Uganda Journalists Union (UJU) said South Sudan authorities should have produced the two journalists in courts of law, if they committed any crime, than being detained in a military barracks.
“We condemn in the strongest terms possible the arrest and detention of the journalists in a Military establishment, moreover incommunicado,” said UJU President Lucy Anyango Ekadu in a statement seen by Chimpreports on Monday.
Sudanese Peoples Liberation Army (SPLA) soldiers reportedly arrested the journalists on Airport Road while filming.
South Sudan security officials claim the two journalists had no press permits or formal accreditation issued by Juba authorities.
But it is not clear why the two civilians had to be detained in a military barracks instead of being taken to a Police Station or Courts of law.
“We call on the Juba authorities to immediately and unconditional release the two journalists,” said Ekadu.
The arrest of journalists comes at the height of tensions in the world’s youngest nation after President Salva Kiir disbanded the entire Cabinet this week.
Juba authorities have increasingly become intolerant with the media hence creating uncertainty on whether the country is headed for observance and respect for Human Rights and the rule of law.
South Sudanese journalists continue to work under pathetic conditions, with repression and intimidation being order of the day.

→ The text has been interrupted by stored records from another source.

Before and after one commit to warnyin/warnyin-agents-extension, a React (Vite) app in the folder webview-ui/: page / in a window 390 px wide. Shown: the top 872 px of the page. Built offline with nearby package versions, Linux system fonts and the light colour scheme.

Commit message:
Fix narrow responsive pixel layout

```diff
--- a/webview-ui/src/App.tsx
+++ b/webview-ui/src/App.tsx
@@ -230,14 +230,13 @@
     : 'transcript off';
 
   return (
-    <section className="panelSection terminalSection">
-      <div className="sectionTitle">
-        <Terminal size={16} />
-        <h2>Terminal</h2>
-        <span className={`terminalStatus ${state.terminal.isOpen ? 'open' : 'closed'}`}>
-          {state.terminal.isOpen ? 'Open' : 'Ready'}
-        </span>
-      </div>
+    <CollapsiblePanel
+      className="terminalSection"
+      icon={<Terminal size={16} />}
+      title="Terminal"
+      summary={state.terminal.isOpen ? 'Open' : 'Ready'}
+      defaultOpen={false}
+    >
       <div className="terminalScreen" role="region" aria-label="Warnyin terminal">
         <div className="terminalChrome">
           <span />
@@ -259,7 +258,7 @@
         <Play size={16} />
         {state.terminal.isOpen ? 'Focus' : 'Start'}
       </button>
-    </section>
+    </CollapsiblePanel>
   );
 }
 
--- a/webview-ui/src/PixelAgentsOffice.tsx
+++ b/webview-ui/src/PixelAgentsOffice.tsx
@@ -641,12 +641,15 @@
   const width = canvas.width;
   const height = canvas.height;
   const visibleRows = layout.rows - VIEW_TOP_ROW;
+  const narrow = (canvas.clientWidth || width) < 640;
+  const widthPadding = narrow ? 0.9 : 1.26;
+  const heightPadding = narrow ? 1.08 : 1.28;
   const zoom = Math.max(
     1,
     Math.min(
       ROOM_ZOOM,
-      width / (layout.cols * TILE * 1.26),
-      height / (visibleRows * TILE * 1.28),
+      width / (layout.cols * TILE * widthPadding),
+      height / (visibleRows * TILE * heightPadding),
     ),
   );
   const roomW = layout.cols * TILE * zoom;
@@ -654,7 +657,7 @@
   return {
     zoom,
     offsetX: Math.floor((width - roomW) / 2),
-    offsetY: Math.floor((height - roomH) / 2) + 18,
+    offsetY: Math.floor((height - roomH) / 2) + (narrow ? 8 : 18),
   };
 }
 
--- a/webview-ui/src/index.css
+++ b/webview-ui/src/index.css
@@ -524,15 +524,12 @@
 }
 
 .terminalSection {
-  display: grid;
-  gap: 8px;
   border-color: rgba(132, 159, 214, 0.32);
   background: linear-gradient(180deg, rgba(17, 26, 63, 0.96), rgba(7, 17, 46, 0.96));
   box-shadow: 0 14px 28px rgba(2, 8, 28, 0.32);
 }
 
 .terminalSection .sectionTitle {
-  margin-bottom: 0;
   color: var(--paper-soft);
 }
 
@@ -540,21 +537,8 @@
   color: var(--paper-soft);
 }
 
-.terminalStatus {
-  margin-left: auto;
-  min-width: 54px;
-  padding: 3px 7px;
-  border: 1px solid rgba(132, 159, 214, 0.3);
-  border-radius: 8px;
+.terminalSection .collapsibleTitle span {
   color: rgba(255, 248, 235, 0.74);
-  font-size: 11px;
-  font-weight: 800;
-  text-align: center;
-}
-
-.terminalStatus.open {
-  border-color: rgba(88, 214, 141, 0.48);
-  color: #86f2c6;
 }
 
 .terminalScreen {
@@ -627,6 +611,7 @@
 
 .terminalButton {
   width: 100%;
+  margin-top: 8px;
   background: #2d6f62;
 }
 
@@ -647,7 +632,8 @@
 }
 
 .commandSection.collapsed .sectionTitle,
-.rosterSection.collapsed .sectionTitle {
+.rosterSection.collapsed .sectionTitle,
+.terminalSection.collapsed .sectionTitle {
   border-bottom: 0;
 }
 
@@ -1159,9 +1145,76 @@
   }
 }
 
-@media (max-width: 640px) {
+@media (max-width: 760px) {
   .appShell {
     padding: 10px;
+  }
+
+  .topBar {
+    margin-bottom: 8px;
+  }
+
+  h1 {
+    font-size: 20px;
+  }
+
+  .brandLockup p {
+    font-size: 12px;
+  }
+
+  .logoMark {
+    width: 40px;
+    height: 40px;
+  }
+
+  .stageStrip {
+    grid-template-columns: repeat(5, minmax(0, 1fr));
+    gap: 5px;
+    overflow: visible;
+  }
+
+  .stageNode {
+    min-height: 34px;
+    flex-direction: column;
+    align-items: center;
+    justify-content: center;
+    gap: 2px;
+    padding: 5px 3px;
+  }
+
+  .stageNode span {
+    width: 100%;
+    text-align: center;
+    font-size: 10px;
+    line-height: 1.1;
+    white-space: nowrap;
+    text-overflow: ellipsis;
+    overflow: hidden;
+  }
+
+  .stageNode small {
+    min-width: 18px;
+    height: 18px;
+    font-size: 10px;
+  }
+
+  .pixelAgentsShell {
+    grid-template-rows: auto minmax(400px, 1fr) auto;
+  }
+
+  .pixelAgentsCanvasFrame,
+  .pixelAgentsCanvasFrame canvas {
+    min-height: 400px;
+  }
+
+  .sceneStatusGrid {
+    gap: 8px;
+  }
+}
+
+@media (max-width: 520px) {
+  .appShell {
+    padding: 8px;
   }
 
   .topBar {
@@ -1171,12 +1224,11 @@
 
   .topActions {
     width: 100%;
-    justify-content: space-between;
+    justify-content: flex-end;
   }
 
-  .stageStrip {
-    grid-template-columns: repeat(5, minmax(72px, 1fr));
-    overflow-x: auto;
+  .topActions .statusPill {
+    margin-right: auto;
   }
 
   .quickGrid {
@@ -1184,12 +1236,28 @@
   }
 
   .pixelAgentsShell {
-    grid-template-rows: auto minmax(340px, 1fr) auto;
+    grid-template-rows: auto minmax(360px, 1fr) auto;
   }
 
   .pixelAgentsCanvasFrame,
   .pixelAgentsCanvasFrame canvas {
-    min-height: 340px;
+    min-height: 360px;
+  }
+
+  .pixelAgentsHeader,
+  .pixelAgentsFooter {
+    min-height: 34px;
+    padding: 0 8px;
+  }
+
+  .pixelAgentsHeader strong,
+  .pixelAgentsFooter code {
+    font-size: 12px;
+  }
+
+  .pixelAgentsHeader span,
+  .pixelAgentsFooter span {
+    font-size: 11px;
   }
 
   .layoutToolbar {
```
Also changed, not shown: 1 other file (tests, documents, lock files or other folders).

Sources say Ugandan Foreign Affairs Ministry was in touch with South Sudan security over the journalists’ detention. By Monday morning, the duo was still behind bars.